There are different types of relevant context. One example is a doctor’s working environment, including issues related to workload, and interpersonal factors such as the culture of the organisation they’re practising in.

How the doctor has responded to the concern

To be able to actively address a concern, a doctor must first recognise there’s an issue so that they can try to understand how it arose. They must then take steps to address the concern and learn from it.

We examine the evidence to establish if the doctor has:

  • insight into their own practice and behaviour
  • taken steps to remediate, such as participating in training, supervision, coaching or mentoring relevant to the concern raised
  • kept their knowledge and skills up to date
  • been working within their area of competence.

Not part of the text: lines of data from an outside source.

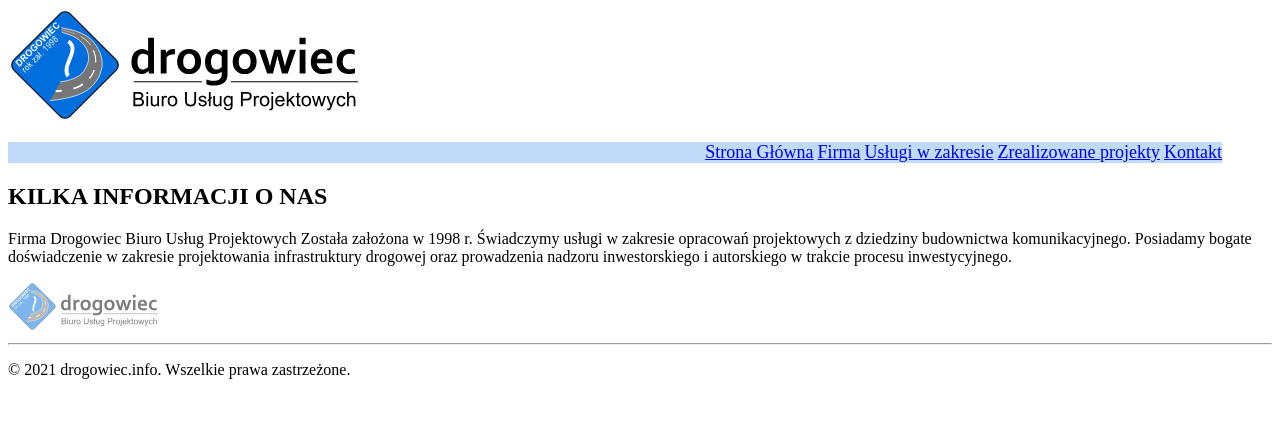
Repository: AdamBodzak/WTF_v2
Page: index.html
An editor plug-in stored every save of this project. The page is shown before and after the next save, followed by the edit.
The browser window is 1280 px wide. The pictures show the whole page.

Above is the page before, as saved 2021-01-06 14:33:49.

### index.html
<!DOCTYPE html>
<html lang="pl">
<head>
    <meta charset="UTF-8">
    <meta name="viewport" content="width=device-width, initial-scale=1.0">
    <link rel="preconnect" href="https://fonts.gstatic.com">
    <link rel="stylesheet" href="style.css" type="text/css">
    <title>DROGOWIEC Biuro Usług Projektowych</title>
</head>
<body>
    <main>
        <header>
                <a href="index.html">
                    <img id="logo" src="./img/Logo.svg" alt="Logo image">
                </a>
            <nav>
                <ul id="nawigationBar">
                    <li class="menuItem"> <a href="#"> Strona Główna</a></li>
                    <li class="menuItem"> <a href="#"> Firma</a></li>
                    <li class="menuItem"> <a href="#"> Usługi w zakresie</a></li>
                    <li class="menuItem"> <a href="#"> Zrealizowane projekty</a></li>
                    <li class="menuItem"> <a href="#"> Kontakt</a></li>
                </ul>
            </nav>
        </header>
            <section>
                <h1>KILKA INFORMACJI O NAS</h1>
                <p>
                    Firma Drogowiec Biuro Usług Projektowych Została założona w 1998 r.
                    Świadczymy usługi w zakresie opracowań projektowych z dziedziny budownictwa
                    komunikacyjnego. Posiadamy bogate doświadczenie w zakresie projektowania infrastruktury
                    drogowej oraz prowadzenia nadzoru inwestorskiego i autorskiego w trakcie procesu inwestycyjnego.
                </p>
            </section>
        <footer>
            <div>
                <img id="logoFooter" src="./img/Logo.svg" alt="Logo image">
            </div>
            <div id="kontakt">

            </div>
            <hr>
            <p>
                © 2021 drogowiec.info. Wszelkie prawa zastrzeżone.
            </p>
        </footer>
    </main>
</body>
</html>

### style.css
@import url('https://fonts.googleapis.com/css2?family=Roboto:wght@300;500&display=swap');

#logo {
    width: 350px;
}

#nawigationBar{
    background-color: #BFDBF7;
    text-align: right;
    margin-right: 50px;
}
.menuItem{
    display: inline-block;
    font-size: 18px;
    color: black;
}

#logoFooter {
    width: 150px;
    opacity: 0.5;
}

Loaded but not shown: img/Logo.svg (19 lines, source omitted)

After the next save:
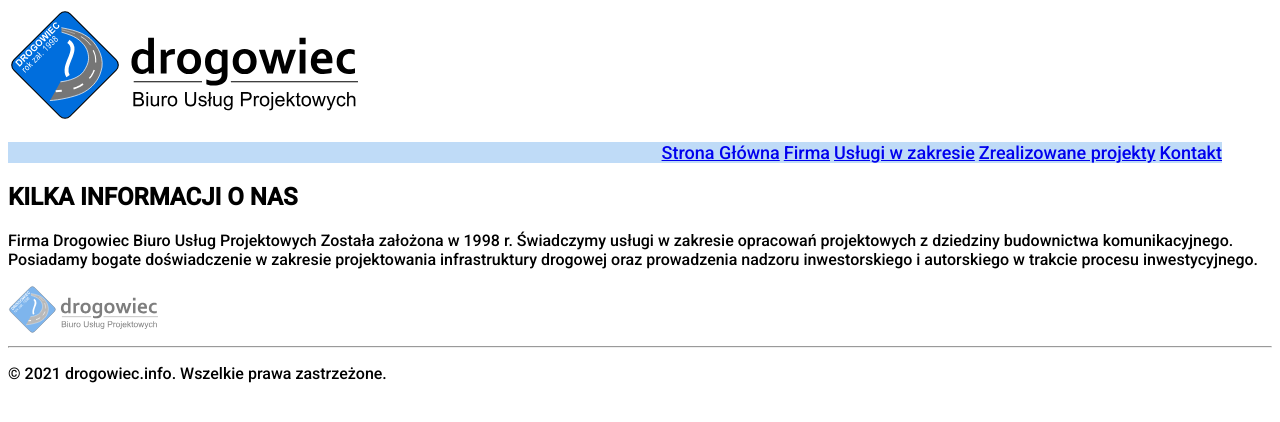
Saved 104 s later.
--- a/style.css
+++ b/style.css
@@ -1,5 +1,8 @@
 @import url('https://fonts.googleapis.com/css2?family=Roboto:wght@300;500&display=swap');
 
+* {
+    font-family: 'Roboto', sans-serif;
+}
 #logo {
     width: 350px;
 }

How we support safe and effective practice to protect the public

If we decide that a doctor does not pose any current and ongoing risk to one or more of the three parts of public protection, but has significantly departed from the professional standards, we may need to issue them with a warning. This is a formal way of indicating to the doctor that their behaviour or performance has significantly departed from the professional standards and should not be repeated.

If we decide that a doctor poses a current and ongoing risk to one or more of the three parts of public protection, we may need to restrict their registration. This may be through agreeing undertakings or putting in place conditions or a suspension. The purpose of this type of action is to protect the public until the doctor no longer poses any risk, and can return to unrestricted practice.

In a very small number of cases, we may remove a doctor’s registration. This type of action is rare and is reserved for the most serious cases.

How we make decisions in the fitness to practise process

We are legally required to make sure that our decisions in the fitness to practise process protect the public. It's also vital that both the public and doctors trust us to make the right decisions. In making our decisions, we follow these guiding principles.

  • Being proportionate
    In each case we will determine what action is required, taking no more measures than necessary, and in a timely manner.
  • Being transparent
    We're open about our process and the decisions we make. We explain our steps clearly and give reasons for our decisions so that everyone can understand them and hold us accountable.
  • Being fair
    We make sure that anyone can raise a concern with us about a doctor. We gather relevant evidence to help us to reach a fair decision.

We are committed to seeking out potential bias and making sure our processes are fair. To help ensure this, we are implementing recommendations from independent reviews of our guidance and how we apply it. As part of this we’ve asked doctors, patients and organisations who support them, about their experiences of our processes.